--- WORK ITEM ---
Copy every line in the records below that contains the word "intro".
--- EXERCISE MATERIALS Enclosed Below ---
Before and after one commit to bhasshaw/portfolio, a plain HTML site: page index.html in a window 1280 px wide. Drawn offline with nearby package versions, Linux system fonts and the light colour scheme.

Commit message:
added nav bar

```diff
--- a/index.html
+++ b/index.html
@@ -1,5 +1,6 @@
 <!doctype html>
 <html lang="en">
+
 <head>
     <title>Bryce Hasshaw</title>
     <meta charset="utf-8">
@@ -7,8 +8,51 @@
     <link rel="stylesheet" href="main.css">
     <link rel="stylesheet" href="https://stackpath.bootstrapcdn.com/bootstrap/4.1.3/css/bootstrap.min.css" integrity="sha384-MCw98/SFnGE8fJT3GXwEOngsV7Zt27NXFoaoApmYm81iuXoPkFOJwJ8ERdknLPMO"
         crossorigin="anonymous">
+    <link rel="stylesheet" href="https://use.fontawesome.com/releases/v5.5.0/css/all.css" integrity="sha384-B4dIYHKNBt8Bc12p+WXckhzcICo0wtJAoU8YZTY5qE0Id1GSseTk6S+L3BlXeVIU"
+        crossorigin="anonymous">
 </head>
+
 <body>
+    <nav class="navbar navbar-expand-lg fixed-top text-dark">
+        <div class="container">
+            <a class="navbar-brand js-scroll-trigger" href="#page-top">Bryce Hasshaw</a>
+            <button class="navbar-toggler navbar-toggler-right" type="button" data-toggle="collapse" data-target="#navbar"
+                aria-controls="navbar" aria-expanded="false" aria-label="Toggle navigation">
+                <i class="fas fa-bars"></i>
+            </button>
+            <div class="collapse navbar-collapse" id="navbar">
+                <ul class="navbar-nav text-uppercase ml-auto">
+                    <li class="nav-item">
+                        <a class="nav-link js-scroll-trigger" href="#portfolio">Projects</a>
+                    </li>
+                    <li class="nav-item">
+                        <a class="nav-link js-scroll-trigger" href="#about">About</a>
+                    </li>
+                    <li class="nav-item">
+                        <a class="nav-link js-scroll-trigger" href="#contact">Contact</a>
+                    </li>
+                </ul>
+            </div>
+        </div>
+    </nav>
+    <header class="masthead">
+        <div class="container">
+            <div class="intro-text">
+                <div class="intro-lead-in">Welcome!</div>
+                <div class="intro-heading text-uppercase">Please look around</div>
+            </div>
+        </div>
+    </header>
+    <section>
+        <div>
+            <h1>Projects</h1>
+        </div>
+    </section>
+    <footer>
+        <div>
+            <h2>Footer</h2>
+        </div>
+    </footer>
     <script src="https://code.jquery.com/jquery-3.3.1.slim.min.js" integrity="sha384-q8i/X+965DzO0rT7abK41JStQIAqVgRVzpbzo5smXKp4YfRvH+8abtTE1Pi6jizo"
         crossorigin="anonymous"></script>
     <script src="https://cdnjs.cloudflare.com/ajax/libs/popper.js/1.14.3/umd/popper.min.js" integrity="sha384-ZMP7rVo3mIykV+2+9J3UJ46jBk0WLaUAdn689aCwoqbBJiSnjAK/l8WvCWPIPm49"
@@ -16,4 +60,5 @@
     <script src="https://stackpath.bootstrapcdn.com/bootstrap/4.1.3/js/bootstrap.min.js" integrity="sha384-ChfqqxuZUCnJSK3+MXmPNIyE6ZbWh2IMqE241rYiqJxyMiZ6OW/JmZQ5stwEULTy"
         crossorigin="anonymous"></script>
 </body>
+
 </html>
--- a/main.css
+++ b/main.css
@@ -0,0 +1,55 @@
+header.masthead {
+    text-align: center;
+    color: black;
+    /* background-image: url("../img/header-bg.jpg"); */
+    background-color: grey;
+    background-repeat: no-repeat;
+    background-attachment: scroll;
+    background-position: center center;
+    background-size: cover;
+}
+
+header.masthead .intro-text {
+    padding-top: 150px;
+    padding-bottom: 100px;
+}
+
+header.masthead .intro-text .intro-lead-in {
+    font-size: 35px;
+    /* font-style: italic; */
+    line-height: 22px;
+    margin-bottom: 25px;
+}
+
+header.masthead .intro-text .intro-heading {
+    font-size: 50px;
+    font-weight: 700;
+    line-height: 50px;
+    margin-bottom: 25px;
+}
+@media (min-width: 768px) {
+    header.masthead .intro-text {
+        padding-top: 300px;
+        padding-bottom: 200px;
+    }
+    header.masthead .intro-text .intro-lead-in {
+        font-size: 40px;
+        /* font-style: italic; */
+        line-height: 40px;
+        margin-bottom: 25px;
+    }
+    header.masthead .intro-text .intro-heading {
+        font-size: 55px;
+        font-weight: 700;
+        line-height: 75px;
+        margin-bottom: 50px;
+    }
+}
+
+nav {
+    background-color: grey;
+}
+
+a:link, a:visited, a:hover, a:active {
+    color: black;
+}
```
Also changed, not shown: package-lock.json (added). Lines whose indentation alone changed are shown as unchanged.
--- End of Enclosed EXERCISE MATERIALS ---
--- TASK RESPONSE ---
+            <div class="intro-text">
+                <div class="intro-lead-in">Welcome!</div>
+                <div class="intro-heading text-uppercase">Please look around</div>
+header.masthead .intro-text {
+header.masthead .intro-text .intro-lead-in {
+header.masthead .intro-text .intro-heading {
+    header.masthead .intro-text {
+    header.masthead .intro-text .intro-lead-in {
+    header.masthead .intro-text .intro-heading {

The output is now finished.